(Excerpted records)
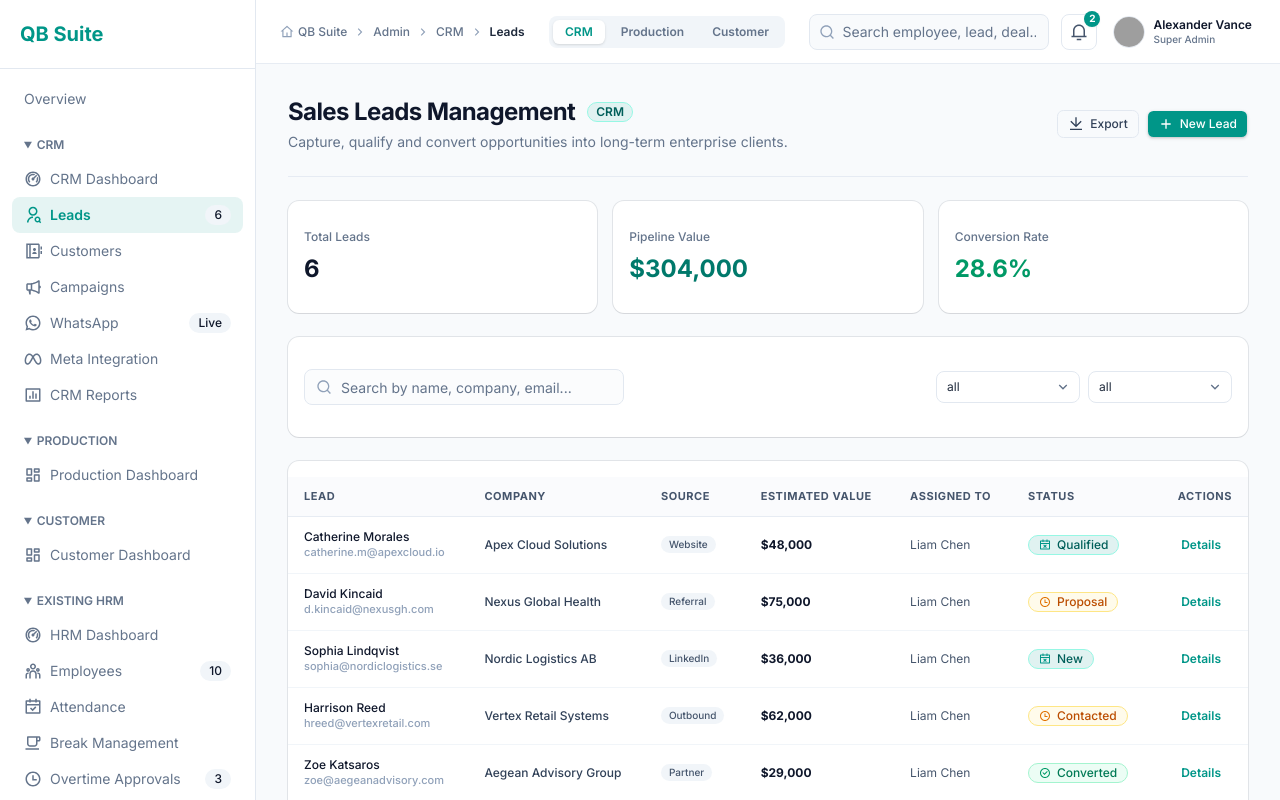
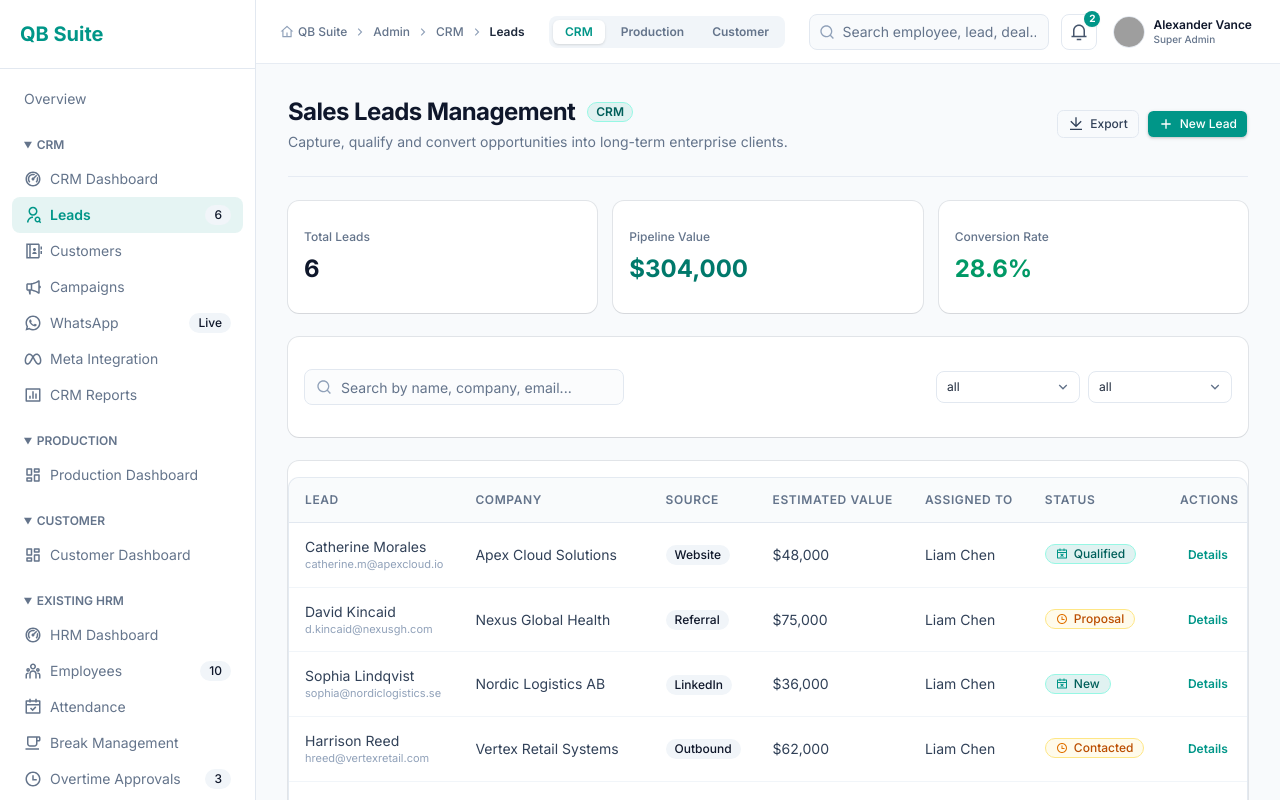
Before and after one commit to avinashquikboom-code/qbsuite-admin-pannel, a Next.js app: page /admin/crm/leads in a window 1280 px wide. Built offline with nearby package versions, Linux system fonts and the light colour scheme; grey boxes are pictures that could not be loaded.

Commit message:
refactor: replace native tables with DataTable component and optimize form state handling

```diff
--- a/src/components/announcements/AnnouncementForm.jsx
+++ b/src/components/announcements/AnnouncementForm.jsx
@@ -7,34 +7,14 @@ import { Label } from '@/components/common/Label';
 import { Textarea } from '@/components/common/Textarea';
 import { Select, SelectContent, SelectItem, SelectTrigger, SelectValue, } from '@/components/common/Select';
 import { RiUploadCloudLine } from '@remixicon/react';
-export function AnnouncementForm({ open, onOpenChange, announcement, onSave, }) {
-    const [title, setTitle] = React.useState('');
-    const [content, setContent] = React.useState('');
-    const [category, setCategory] = React.useState('General');
-    const [priority, setPriority] = React.useState('normal');
-    const [targetAudience, setTargetAudience] = React.useState('All Employees');
-    const [isImportant, setIsImportant] = React.useState(false);
-    const [isPublished, setIsPublished] = React.useState(true);
-    React.useEffect(() => {
-        if (announcement) {
-            setTitle(announcement.title);
-            setContent(announcement.content);
-            setCategory(announcement.category);
-            setPriority(announcement.priority);
-            setTargetAudience(announcement.targetAudience);
-            setIsImportant(announcement.isImportant);
-            setIsPublished(announcement.isPublished);
-        }
-        else {
-            setTitle('');
-            setContent('');
-            setCategory('General');
-            setPriority('normal');
-            setTargetAudience('All Employees');
-            setIsImportant(false);
-            setIsPublished(true);
-        }
-    }, [announcement, open]);
+function AnnouncementFormFields({ open, onOpenChange, announcement, onSave, }) {
+    const [title, setTitle] = React.useState(announcement?.title ?? '');
+    const [content, setContent] = React.useState(announcement?.content ?? '');
+    const [category, setCategory] = React.useState(announcement?.category ?? 'General');
+    const [priority, setPriority] = React.useState(announcement?.priority ?? 'normal');
+    const [targetAudience, setTargetAudience] = React.useState(announcement?.targetAudience ?? 'All Employees');
+    const [isImportant, setIsImportant] = React.useState(announcement?.isImportant ?? false);
+    const [isPublished, setIsPublished] = React.useState(announcement?.isPublished ?? true);
     const handleSubmit = (e) => {
         e.preventDefault();
         onSave({
@@ -165,3 +145,5 @@ export function AnnouncementForm({ open, onOpenChange, announcement, onSave, })
       </DialogContent>
     </Dialog>);
 }
+
+export function AnnouncementForm(props) { return <AnnouncementFormFields key={(props.announcement?.id || "new") + String(props.open)} {...props} />; }
--- a/src/components/dashboard/AttendanceChart.jsx
+++ b/src/components/dashboard/AttendanceChart.jsx
@@ -4,11 +4,9 @@ import { ResponsiveContainer, BarChart, Bar, XAxis, YAxis, Tooltip, Legend, Cart
 import { Card, CardContent, CardHeader, CardTitle, CardDescription } from '@/components/common/Card';
 import { mockAttendanceTrend } from '@/lib/mock-data';
 import { RiCalendarCheckLine } from '@remixicon/react';
+const subscribe = () => () => {};
 export function AttendanceChart() {
-    const [mounted, setMounted] = React.useState(false);
-    React.useEffect(() => {
-        setMounted(true);
-    }, []);
+    const mounted = React.useSyncExternalStore(subscribe, () => true, () => false);
     if (!mounted) {
         return (<Card className="border border-slate-200 bg-white">
         <CardHeader className="p-5 pb-0">
--- a/src/modules/crm/components/CustomersPage.jsx
+++ b/src/modules/crm/components/CustomersPage.jsx
@@ -1,4 +1,4 @@
-'use client';
+'use client';import { DataTable } from '@/components/common/DataTable';
 import * as React from 'react';
 import { RiAddLine, RiSearchLine, RiMailLine, RiPhoneLine, RiBuildingLine, } from '@remixicon/react';
 import { PageHeader } from '@/components/common/PageHeader';
@@ -104,42 +104,27 @@ export default function CustomersPage() {
       {/* Table */}
       <Card className="border-slate-200/80 shadow-2xs overflow-hidden">
         <div className="overflow-x-auto">
-          <table className="w-full text-left text-xs border-collapse">
-            <thead className="bg-slate-50/75 border-b border-slate-200/80 text-slate-600 font-semibold uppercase tracking-wider text-[11px]">
-              <tr>
-                <th className="py-3 px-4">Contact</th>
-                <th className="py-3 px-4">Organization</th>
-                <th className="py-3 px-4">Location</th>
-                <th className="py-3 px-4">Closed Deals</th>
-                <th className="py-3 px-4">Revenue</th>
-                <th className="py-3 px-4">Status</th>
-                <th className="py-3 px-4 text-right">Actions</th>
-              </tr>
-            </thead>
-            <tbody className="divide-y divide-slate-100 text-slate-700">
-              {filtered.map((c) => (<tr key={c.id} className="hover:bg-slate-50/70 transition-colors">
-                  <td className="py-3 px-4 font-medium text-slate-900">
+          <DataTable data={filtered} columns={[
+{ header: 'Contact', cell: (c) => <>
                     <div>{c.name}</div>
                     <div className="text-[11px] text-slate-400">{c.email}</div>
-                  </td>
-                  <td className="py-3 px-4">
+                  </> },
+{ header: 'Organization', cell: (c) => <>
                     <div className="font-semibold text-slate-800">{c.company}</div>
                     <div className="text-[11px] text-slate-500">{c.role}</div>
-                  </td>
-                  <td className="py-3 px-4 text-slate-600">{c.location}</td>
-                  <td className="py-3 px-4 font-bold text-slate-900">{c.dealsCount}</td>
-                  <td className="py-3 px-4 font-bold text-teal-700">{currency.format(c.totalRevenue)}</td>
-                  <td className="py-3 px-4">
+                  </> },
+{ header: 'Location', cell: (c) => <>{c.location}</> },
+{ header: 'Closed Deals', cell: (c) => <>{c.dealsCount}</> },
+{ header: 'Revenue', cell: (c) => <>{currency.format(c.totalRevenue)}</> },
+{ header: 'Status', cell: (c) => <>
                     <StatusBadge status={c.status}/>
-                  </td>
-                  <td className="py-3 px-4 text-right">
+                  </> },
+{ header: 'Actions', cell: (c) => <>
                     <Button variant="ghost" size="sm" onClick={() => setSelectedContact(c)} className="h-8 text-teal-600 hover:text-teal-700 hover:bg-teal-50 text-xs font-semibold">
                       Dossier
                     </Button>
-                  </td>
-                </tr>))}
-            </tbody>
-          </table>
+                  </>, className: 'text-right' }
+]} />
         </div>
       </Card>
 
--- a/src/modules/crm/components/LeadsPage.jsx
+++ b/src/modules/crm/components/LeadsPage.jsx
@@ -1,4 +1,5 @@
-'use client';
+'use client';import { Badge } from '@/components/common/Badge';
+import { DataTable } from '@/components/common/DataTable';
 import * as React from 'react';
 import { RiUserSearchLine, RiAddLine, RiSearchLine, RiDownloadLine, RiMailLine, RiPhoneLine, RiBuildingLine, } from '@remixicon/react';
 import { PageHeader } from '@/components/common/PageHeader';
@@ -160,50 +161,28 @@ export default function LeadsPage() {
       {/* Leads Table */}
       <Card className="border-slate-200/80 shadow-2xs overflow-hidden">
         <div className="overflow-x-auto">
-          <table className="w-full text-left text-xs border-collapse">
-            <thead className="bg-slate-50/75 border-b border-slate-200/80 text-slate-600 font-semibold uppercase tracking-wider text-[11px]">
-              <tr>
-                <th className="py-3 px-4">Lead</th>
-                <th className="py-3 px-4">Company</th>
-                <th className="py-3 px-4">Source</th>
-                <th className="py-3 px-4">Estimated Value</th>
-                <th className="py-3 px-4">Assigned To</th>
-                <th className="py-3 px-4">Status</th>
-                <th className="py-3 px-4 text-right">Actions</th>
-              </tr>
-            </thead>
-            <tbody className="divide-y divide-slate-100 text-slate-700">
-              {filteredLeads.length === 0 ? (<tr>
-                  <td colSpan={7} className="py-12 text-center text-slate-400">
-                    <RiUserSearchLine className="size-8 mx-auto mb-2 opacity-50"/>
-                    No leads found matching your filters.
-                  </td>
-                </tr>) : (filteredLeads.map((lead) => (<tr key={lead.id} className="hover:bg-slate-50/70 transition-colors">
-                    <td className="py-3 px-4 font-medium text-slate-900">
+          <DataTable data={filteredLeads} columns={[
+{ header: 'Lead', cell: (lead) => <>
                       <div>{lead.name}</div>
                       <div className="text-[11px] text-slate-400">{lead.email}</div>
-                    </td>
-                    <td className="py-3 px-4 text-slate-700 font-medium">{lead.company}</td>
-                    <td className="py-3 px-4">
-                      <span className="inline-block px-2 py-0.5 rounded-full bg-slate-100 text-slate-600 text-[10px] font-medium">
-                        {lead.source}
-                      </span>
-                    </td>
-                    <td className="py-3 px-4 font-bold text-slate-900">
+                    </> },
+{ header: 'Company', cell: (lead) => <>{lead.company}</> },
+{ header: 'Source', cell: (lead) => <>
+                      <Badge variant="secondary">{lead.source}</Badge>
+                    </> },
+{ header: 'Estimated Value', cell: (lead) => <>
                       {currency.format(lead.value)}
-                    </td>
-                    <td className="py-3 px-4 text-slate-600">{lead.assignedTo}</td>
-                    <td className="py-3 px-4">
+                    </> },
+{ header: 'Assigned To', cell: (lead) => <>{lead.assignedTo}</> },
+{ header: 'Status', cell: (lead) => <>
                       <StatusBadge status={lead.status}/>
-                    </td>
-                    <td className="py-3 px-4 text-right">
+                    </> },
+{ header: 'Actions', cell: (lead) => <>
                       <Button variant="ghost" size="sm" onClick={() => setSelectedLead(lead)} className="h-8 text-teal-600 hover:text-teal-700 hover:bg-teal-50 text-xs font-semibold">
                         Details
                       </Button>
-                    </td>
-                  </tr>)))}
-            </tbody>
-          </table>
+                    </>, className: 'text-right' }
+]} />
         </div>
       </Card>
 
```
Also changed, not shown: 1 other file (tests, documents, lock files or other folders).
(End Excerpted records)
From the listing above, copy all lines holding the word "true".

-    const [isPublished, setIsPublished] = React.useState(true);
-            setIsPublished(true);
+    const [isPublished, setIsPublished] = React.useState(announcement?.isPublished ?? true);
-        setMounted(true);
+    const mounted = React.useSyncExternalStore(subscribe, () => true, () => false);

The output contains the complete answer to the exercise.